▶ [What is being asked]: Go through the entries below and copy every line that holds the word "lambda".

▶ [Data listing]:
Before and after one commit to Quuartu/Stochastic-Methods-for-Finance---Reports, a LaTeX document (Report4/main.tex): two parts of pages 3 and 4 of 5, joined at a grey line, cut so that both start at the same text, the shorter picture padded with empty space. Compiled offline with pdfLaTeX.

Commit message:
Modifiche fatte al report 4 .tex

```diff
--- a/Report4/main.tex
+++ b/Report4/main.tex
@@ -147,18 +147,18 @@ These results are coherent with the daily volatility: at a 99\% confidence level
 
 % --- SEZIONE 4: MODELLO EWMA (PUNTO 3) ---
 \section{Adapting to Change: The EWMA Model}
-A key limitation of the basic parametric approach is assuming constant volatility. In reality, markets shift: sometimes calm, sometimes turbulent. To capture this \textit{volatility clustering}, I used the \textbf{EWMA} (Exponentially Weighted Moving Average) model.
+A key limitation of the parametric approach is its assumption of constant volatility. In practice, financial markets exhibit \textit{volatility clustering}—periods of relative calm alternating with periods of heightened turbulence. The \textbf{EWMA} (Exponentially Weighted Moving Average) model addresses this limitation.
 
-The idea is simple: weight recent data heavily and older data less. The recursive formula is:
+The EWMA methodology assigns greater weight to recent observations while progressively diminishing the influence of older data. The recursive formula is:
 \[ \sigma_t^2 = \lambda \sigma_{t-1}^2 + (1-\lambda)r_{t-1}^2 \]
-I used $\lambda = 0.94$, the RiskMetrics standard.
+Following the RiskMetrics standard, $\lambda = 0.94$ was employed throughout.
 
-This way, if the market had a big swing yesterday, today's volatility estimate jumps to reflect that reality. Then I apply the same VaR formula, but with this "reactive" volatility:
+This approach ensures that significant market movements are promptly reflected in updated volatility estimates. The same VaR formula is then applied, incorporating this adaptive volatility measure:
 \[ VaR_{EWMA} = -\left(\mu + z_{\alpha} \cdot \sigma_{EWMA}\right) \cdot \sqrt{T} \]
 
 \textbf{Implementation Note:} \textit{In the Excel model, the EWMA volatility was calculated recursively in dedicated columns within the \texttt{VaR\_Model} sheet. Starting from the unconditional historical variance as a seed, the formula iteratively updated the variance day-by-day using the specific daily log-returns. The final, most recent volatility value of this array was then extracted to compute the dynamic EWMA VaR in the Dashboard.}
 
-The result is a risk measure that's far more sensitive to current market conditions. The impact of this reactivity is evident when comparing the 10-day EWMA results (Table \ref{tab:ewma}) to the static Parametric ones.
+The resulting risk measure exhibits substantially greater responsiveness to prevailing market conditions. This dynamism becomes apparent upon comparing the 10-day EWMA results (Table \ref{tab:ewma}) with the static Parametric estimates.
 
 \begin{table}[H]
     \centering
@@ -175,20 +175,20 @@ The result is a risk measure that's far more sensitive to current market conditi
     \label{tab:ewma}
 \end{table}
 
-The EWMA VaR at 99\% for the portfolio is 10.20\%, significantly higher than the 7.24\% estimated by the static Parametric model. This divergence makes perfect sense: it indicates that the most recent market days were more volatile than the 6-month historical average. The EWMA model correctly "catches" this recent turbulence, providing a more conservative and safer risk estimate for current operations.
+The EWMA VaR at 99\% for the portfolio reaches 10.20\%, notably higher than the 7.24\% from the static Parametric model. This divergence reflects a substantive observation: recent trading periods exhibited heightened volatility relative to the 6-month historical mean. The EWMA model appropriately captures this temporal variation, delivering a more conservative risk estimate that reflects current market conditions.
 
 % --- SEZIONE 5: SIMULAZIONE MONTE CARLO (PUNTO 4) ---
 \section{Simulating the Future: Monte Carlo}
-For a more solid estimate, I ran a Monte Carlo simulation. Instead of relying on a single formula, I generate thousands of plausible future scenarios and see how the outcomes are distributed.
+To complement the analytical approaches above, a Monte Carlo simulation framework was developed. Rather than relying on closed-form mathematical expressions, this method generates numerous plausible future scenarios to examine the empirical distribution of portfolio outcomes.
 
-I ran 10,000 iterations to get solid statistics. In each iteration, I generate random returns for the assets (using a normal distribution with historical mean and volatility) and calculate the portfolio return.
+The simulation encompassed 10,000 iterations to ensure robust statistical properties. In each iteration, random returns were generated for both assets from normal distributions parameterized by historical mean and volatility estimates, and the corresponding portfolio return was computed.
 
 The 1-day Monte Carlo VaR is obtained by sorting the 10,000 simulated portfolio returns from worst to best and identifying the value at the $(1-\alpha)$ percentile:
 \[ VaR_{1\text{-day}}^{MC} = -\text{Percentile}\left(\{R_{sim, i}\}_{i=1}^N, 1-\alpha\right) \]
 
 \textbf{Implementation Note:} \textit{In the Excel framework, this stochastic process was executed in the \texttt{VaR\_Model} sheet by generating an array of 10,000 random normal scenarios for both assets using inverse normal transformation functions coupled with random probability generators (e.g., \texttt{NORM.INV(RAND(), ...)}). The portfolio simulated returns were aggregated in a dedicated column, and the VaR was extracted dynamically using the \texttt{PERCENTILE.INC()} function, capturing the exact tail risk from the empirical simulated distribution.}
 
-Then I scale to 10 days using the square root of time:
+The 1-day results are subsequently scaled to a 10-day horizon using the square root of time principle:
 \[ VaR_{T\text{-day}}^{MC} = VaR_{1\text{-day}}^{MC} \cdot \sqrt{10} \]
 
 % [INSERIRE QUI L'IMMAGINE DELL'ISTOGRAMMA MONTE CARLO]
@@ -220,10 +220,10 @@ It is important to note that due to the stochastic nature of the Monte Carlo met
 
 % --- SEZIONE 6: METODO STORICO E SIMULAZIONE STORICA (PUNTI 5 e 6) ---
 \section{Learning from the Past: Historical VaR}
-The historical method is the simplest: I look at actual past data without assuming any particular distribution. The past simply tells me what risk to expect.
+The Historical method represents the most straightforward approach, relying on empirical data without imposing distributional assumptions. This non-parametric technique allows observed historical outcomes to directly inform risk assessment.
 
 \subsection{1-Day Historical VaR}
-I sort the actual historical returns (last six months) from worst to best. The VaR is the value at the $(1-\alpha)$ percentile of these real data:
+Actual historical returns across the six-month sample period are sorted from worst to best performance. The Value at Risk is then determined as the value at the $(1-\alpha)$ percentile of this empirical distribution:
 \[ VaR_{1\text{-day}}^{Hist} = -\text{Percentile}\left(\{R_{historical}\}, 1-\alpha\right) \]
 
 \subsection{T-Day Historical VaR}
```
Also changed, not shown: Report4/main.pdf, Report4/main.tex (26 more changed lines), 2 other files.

▶ [Your solution]:
 \[ \sigma_t^2 = \lambda \sigma_{t-1}^2 + (1-\lambda)r_{t-1}^2 \]
-I used $\lambda = 0.94$, the RiskMetrics standard.
+Following the RiskMetrics standard, $\lambda = 0.94$ was employed throughout.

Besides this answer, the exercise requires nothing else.